*The data*.

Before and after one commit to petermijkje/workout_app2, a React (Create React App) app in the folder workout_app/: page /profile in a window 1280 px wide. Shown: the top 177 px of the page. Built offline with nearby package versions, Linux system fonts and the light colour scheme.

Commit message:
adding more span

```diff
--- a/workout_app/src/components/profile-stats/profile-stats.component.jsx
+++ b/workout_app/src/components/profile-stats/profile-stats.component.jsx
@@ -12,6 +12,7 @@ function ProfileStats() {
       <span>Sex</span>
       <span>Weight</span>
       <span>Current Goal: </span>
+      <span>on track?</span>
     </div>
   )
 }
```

...

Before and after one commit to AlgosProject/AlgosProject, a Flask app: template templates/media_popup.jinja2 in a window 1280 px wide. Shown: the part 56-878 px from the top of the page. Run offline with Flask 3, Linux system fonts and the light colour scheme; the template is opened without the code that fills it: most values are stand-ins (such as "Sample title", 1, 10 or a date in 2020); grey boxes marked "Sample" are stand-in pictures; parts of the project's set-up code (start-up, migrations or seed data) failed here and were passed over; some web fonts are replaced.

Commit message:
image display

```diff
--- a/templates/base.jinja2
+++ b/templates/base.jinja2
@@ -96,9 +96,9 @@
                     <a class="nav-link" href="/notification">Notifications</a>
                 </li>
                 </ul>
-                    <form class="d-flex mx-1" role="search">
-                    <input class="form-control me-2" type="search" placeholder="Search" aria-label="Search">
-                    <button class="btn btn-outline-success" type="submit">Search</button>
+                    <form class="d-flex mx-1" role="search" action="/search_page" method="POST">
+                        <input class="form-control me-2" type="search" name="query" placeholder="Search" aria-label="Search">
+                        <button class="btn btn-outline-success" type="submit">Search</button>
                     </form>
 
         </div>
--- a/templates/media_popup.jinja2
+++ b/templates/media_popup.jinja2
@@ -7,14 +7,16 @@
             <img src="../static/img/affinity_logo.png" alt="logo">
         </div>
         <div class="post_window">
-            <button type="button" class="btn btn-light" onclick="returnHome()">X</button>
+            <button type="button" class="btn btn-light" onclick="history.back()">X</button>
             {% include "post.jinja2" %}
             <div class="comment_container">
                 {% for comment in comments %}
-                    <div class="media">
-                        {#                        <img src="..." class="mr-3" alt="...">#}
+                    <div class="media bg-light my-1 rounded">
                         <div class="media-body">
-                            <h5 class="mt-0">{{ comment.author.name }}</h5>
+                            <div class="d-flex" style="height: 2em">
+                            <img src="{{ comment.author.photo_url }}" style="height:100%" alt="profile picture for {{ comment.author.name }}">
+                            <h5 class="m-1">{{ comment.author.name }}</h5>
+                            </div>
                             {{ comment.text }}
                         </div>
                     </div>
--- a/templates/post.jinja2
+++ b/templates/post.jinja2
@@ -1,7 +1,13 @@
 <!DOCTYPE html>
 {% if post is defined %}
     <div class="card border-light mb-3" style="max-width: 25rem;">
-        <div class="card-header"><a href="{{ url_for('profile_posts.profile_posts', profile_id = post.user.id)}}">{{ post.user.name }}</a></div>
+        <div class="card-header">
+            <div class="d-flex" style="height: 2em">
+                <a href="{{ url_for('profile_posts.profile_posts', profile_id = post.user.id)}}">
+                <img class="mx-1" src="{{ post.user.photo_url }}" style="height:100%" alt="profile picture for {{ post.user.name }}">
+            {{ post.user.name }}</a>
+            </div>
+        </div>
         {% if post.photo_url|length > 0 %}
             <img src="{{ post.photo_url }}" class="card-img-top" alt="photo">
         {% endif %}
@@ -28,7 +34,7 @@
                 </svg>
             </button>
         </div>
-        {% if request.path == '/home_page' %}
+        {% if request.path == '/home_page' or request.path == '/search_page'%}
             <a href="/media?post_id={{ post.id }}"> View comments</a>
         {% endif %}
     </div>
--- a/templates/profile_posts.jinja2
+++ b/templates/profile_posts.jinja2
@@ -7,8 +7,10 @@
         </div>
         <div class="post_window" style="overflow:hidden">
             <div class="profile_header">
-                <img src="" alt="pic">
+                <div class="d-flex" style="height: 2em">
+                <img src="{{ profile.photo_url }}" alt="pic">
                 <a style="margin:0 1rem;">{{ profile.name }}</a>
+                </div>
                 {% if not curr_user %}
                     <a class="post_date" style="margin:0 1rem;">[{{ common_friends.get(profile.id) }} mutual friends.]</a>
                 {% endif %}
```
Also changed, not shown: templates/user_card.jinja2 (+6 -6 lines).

==

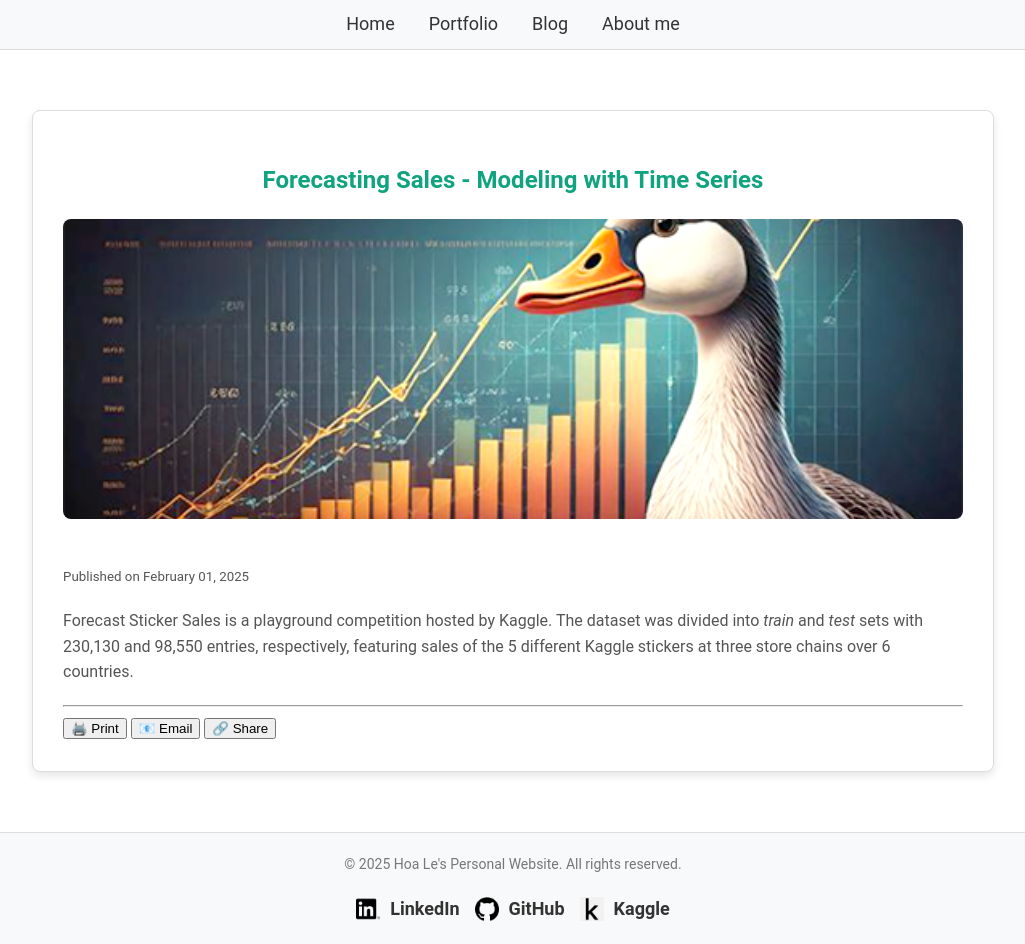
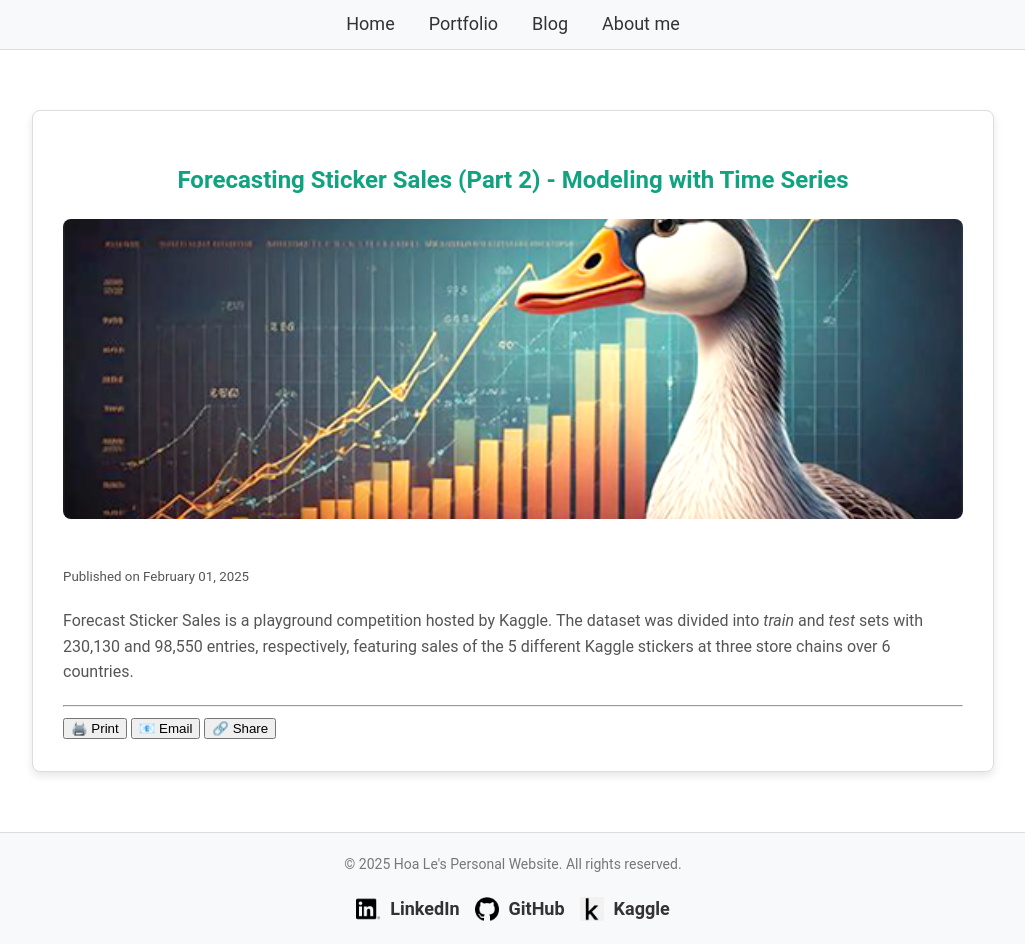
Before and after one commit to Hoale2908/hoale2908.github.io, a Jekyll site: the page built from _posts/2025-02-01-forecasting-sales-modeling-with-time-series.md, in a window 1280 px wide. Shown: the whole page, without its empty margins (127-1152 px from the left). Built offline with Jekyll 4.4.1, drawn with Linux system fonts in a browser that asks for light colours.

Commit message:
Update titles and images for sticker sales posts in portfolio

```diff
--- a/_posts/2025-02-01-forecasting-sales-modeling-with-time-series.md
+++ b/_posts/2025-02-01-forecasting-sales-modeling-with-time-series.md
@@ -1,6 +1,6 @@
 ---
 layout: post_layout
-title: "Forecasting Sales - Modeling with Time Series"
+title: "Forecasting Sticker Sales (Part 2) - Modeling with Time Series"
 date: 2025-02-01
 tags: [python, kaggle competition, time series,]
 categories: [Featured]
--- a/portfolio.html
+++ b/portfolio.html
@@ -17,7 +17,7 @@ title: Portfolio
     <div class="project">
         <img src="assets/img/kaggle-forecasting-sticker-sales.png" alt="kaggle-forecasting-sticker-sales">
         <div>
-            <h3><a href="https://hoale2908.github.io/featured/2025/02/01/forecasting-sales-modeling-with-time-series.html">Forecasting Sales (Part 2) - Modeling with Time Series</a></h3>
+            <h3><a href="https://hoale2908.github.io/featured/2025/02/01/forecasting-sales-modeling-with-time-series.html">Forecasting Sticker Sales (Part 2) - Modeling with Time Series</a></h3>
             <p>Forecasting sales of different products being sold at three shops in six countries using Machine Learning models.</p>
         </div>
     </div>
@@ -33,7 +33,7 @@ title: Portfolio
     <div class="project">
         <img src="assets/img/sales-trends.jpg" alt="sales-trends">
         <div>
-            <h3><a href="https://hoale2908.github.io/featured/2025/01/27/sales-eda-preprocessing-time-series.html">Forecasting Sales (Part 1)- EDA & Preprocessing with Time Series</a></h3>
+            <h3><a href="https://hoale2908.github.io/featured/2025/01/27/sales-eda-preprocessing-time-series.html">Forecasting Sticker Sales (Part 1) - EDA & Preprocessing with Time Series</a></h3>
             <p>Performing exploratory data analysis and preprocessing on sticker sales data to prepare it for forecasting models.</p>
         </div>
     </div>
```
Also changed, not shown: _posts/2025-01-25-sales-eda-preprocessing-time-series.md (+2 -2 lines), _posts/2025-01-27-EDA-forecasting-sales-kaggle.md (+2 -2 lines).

*Required work*. Return each line from the entries above that includes "button".

*Answer section*.
-                    <button class="btn btn-outline-success" type="submit">Search</button>
+                        <button class="btn btn-outline-success" type="submit">Search</button>
-            <button type="button" class="btn btn-light" onclick="returnHome()">X</button>
+            <button type="button" class="btn btn-light" onclick="history.back()">X</button>
             </button>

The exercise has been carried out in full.